[Stored dataset items]
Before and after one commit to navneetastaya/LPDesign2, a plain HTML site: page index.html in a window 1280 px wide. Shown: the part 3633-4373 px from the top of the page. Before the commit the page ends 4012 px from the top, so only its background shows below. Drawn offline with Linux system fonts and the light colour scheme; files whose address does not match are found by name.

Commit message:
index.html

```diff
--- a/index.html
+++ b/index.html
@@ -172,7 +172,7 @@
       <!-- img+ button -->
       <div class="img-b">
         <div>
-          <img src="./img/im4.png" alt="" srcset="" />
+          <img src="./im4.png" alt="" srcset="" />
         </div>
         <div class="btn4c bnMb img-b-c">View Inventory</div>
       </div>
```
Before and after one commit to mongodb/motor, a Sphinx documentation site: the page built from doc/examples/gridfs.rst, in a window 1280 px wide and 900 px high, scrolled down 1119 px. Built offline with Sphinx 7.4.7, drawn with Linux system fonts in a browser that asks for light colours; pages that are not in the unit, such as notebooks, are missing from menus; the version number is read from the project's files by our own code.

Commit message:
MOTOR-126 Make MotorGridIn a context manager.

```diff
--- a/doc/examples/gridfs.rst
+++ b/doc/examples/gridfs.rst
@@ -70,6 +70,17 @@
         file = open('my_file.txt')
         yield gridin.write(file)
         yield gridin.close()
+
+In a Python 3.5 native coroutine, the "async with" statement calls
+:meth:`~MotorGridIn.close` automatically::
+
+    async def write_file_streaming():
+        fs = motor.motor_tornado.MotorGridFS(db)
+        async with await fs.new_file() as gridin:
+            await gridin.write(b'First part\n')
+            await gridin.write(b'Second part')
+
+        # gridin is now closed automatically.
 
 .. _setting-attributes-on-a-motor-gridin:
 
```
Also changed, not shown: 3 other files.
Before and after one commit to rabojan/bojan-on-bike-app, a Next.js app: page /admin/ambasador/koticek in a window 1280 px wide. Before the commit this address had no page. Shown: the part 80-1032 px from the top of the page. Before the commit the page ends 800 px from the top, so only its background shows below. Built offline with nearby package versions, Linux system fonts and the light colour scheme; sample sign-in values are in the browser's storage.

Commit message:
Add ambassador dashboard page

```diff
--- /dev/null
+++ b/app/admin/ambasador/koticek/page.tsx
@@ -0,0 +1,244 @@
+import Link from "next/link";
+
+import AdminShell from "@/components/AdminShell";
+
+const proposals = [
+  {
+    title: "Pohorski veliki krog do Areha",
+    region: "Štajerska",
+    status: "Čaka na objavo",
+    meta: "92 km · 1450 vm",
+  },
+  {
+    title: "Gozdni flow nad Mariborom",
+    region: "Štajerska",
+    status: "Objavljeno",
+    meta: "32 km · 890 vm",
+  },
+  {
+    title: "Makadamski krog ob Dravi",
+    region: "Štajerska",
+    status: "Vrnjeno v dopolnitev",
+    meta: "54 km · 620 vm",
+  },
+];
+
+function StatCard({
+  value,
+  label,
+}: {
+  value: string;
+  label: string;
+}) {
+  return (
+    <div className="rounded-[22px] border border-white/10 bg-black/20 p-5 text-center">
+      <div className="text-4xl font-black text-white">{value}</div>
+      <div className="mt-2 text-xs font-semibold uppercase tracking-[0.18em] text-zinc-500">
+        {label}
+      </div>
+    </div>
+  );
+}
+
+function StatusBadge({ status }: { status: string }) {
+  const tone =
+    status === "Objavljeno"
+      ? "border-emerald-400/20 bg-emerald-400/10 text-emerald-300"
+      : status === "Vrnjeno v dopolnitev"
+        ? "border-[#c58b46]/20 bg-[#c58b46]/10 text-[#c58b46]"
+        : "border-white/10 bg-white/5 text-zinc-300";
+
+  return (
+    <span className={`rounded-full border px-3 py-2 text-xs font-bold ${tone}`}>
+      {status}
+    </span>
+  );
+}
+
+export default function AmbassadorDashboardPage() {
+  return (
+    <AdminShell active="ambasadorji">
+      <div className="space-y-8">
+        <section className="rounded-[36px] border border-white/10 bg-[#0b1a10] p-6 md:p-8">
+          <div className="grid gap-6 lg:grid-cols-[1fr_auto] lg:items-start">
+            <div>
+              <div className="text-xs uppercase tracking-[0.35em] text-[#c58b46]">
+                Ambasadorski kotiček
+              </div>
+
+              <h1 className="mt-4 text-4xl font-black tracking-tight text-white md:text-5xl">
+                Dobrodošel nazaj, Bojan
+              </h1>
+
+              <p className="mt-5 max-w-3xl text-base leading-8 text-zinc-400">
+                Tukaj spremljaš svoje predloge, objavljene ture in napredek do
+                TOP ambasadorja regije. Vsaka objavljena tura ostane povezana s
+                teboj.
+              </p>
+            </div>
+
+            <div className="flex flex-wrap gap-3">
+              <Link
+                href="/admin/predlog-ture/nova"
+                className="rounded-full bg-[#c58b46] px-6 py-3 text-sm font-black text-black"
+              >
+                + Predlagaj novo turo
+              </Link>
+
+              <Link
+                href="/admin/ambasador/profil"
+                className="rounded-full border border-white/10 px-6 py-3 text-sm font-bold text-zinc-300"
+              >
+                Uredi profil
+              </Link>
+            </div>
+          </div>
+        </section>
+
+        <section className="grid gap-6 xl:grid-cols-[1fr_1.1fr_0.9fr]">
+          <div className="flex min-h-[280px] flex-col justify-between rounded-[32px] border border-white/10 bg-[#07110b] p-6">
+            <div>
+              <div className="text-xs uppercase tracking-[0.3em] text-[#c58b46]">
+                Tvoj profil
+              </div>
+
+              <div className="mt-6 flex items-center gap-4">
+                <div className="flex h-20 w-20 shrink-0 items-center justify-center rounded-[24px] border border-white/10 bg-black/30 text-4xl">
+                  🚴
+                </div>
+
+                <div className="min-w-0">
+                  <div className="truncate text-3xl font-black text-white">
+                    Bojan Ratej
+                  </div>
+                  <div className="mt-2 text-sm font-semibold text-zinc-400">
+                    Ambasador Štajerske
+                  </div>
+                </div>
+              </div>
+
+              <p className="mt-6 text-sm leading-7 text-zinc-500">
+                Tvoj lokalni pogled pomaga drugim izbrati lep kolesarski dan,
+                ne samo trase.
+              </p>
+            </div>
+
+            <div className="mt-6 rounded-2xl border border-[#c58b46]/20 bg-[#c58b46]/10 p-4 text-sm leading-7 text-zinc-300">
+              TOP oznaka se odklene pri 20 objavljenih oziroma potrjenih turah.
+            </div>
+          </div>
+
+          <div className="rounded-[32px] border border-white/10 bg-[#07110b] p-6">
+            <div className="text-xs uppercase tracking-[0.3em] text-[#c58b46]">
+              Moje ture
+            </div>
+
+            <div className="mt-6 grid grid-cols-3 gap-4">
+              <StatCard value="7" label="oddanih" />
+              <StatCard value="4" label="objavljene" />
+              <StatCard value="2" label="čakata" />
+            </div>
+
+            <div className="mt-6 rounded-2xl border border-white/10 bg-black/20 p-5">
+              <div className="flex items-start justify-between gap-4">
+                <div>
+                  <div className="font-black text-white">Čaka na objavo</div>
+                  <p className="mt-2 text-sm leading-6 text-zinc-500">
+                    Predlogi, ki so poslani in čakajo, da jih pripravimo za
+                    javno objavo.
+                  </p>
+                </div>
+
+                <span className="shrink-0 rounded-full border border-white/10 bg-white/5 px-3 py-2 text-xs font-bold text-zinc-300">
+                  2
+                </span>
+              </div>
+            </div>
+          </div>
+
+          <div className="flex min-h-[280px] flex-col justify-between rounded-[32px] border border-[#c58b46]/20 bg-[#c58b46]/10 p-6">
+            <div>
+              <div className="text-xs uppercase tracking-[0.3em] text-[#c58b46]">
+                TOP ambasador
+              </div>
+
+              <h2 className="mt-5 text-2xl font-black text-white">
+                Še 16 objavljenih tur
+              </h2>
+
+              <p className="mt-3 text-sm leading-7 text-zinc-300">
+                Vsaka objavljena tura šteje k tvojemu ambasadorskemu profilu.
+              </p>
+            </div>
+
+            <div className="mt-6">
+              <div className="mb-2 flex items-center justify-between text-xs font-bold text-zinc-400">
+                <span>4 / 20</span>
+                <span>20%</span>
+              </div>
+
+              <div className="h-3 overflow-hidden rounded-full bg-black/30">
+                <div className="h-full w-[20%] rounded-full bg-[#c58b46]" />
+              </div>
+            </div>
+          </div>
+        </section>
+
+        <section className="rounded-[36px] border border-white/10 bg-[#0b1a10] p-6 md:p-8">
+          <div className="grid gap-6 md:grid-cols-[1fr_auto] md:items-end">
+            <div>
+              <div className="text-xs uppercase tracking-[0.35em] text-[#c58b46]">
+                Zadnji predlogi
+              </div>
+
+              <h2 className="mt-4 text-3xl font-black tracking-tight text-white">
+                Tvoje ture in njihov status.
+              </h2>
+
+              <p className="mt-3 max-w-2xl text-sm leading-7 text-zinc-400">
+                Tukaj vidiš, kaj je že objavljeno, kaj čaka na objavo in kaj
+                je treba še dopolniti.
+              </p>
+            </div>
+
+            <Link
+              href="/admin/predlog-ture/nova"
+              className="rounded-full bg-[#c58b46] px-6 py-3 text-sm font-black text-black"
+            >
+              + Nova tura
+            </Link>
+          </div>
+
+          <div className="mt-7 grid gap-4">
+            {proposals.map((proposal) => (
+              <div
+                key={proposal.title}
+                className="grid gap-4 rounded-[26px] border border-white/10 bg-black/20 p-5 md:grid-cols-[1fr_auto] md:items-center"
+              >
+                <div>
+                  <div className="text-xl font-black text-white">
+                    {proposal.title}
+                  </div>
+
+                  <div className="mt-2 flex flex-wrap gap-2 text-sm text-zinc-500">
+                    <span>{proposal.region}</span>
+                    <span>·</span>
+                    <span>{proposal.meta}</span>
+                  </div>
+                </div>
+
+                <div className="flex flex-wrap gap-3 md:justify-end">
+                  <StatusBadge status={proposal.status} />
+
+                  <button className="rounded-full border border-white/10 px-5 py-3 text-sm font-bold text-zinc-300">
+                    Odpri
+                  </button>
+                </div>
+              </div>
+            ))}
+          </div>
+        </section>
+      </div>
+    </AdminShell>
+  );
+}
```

Work to complete
Copy out all lines above that include the string "label".

Answer to the problem
+  label,
+  label: string;
+        {label}
+              <StatCard value="7" label="oddanih" />
+              <StatCard value="4" label="objavljene" />
+              <StatCard value="2" label="čakata" />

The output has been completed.